→ **Brief**
All lines from the one holding "AskUser --> RecordDecision" down to the last line of the entries are to be reproduced exactly, with no other lines.
-- Input follows --
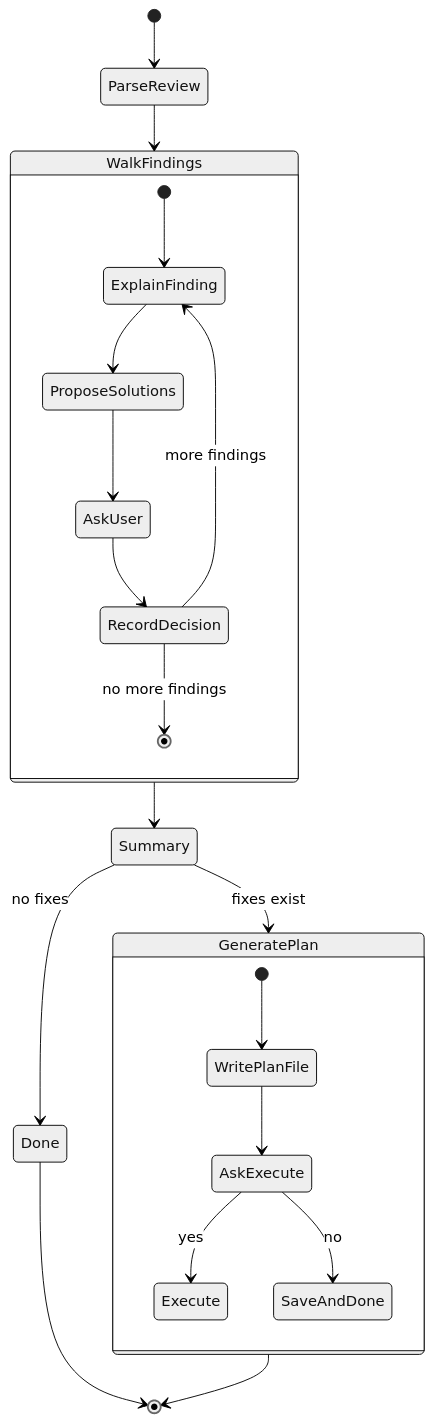
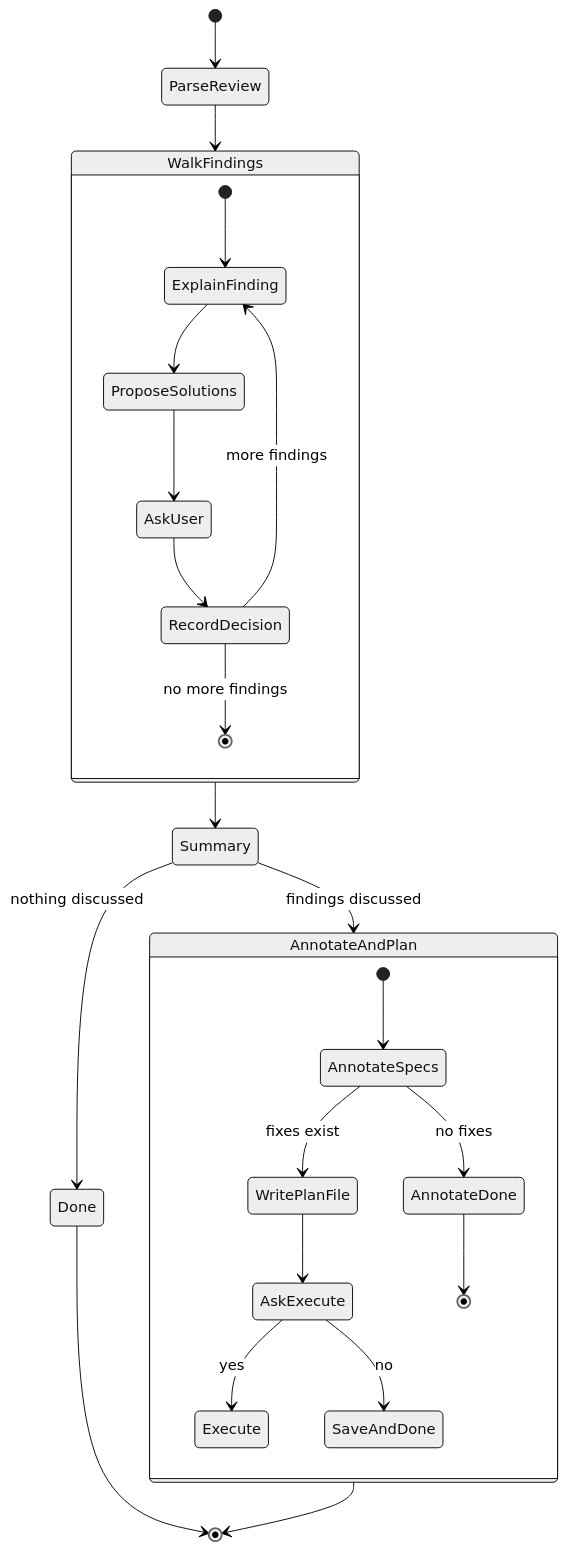
The diagram in plugins/pmp/skills/discuss/references/discuss.md (paixaop/my-claude-skills), drawn with Mermaid (neutral theme) before and after one commit. The commit also changed other lines of this file and 13 other files, not shown here.

````diff
--- a/plugins/pmp/skills/discuss/references/discuss.md
+++ b/plugins/pmp/skills/discuss/references/discuss.md
@@ -22,28 +22,31 @@
 ```mermaid
 stateDiagram-v2
     [*] --> ParseReview
     ParseReview --> WalkFindings
 
     state WalkFindings {
         [*] --> ExplainFinding
         ExplainFinding --> ProposeSolutions
         ProposeSolutions --> AskUser
         AskUser --> RecordDecision
         RecordDecision --> ExplainFinding : more findings
         RecordDecision --> [*] : no more findings
     }
 
     WalkFindings --> Summary
-    Summary --> GeneratePlan : fixes exist
-    Summary --> Done : no fixes
+    Summary --> AnnotateAndPlan : findings discussed
+    Summary --> Done : nothing discussed
 
-    state GeneratePlan {
-        [*] --> WritePlanFile
+    state AnnotateAndPlan {
+        [*] --> AnnotateSpecs
+        AnnotateSpecs --> WritePlanFile : fixes exist
+        AnnotateSpecs --> AnnotateDone : no fixes
         WritePlanFile --> AskExecute
         AskExecute --> Execute : yes
         AskExecute --> SaveAndDone : no
+        AnnotateDone --> [*]
     }
 
-    GeneratePlan --> [*]
+    AnnotateAndPlan --> [*]
     Done --> [*]
 ```
````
-- Input concluded --
→ **Solution for this problem**
         AskUser --> RecordDecision
         RecordDecision --> ExplainFinding : more findings
         RecordDecision --> [*] : no more findings
     }
 
     WalkFindings --> Summary
-    Summary --> GeneratePlan : fixes exist
-    Summary --> Done : no fixes
+    Summary --> AnnotateAndPlan : findings discussed
+    Summary --> Done : nothing discussed
 
-    state GeneratePlan {
-        [*] --> WritePlanFile
+    state AnnotateAndPlan {
+        [*] --> AnnotateSpecs
+        AnnotateSpecs --> WritePlanFile : fixes exist
+        AnnotateSpecs --> AnnotateDone : no fixes
         WritePlanFile --> AskExecute
         AskExecute --> Execute : yes
         AskExecute --> SaveAndDone : no
+        AnnotateDone --> [*]
     }
 
-    GeneratePlan --> [*]
+    AnnotateAndPlan --> [*]
     Done --> [*]
 ```
````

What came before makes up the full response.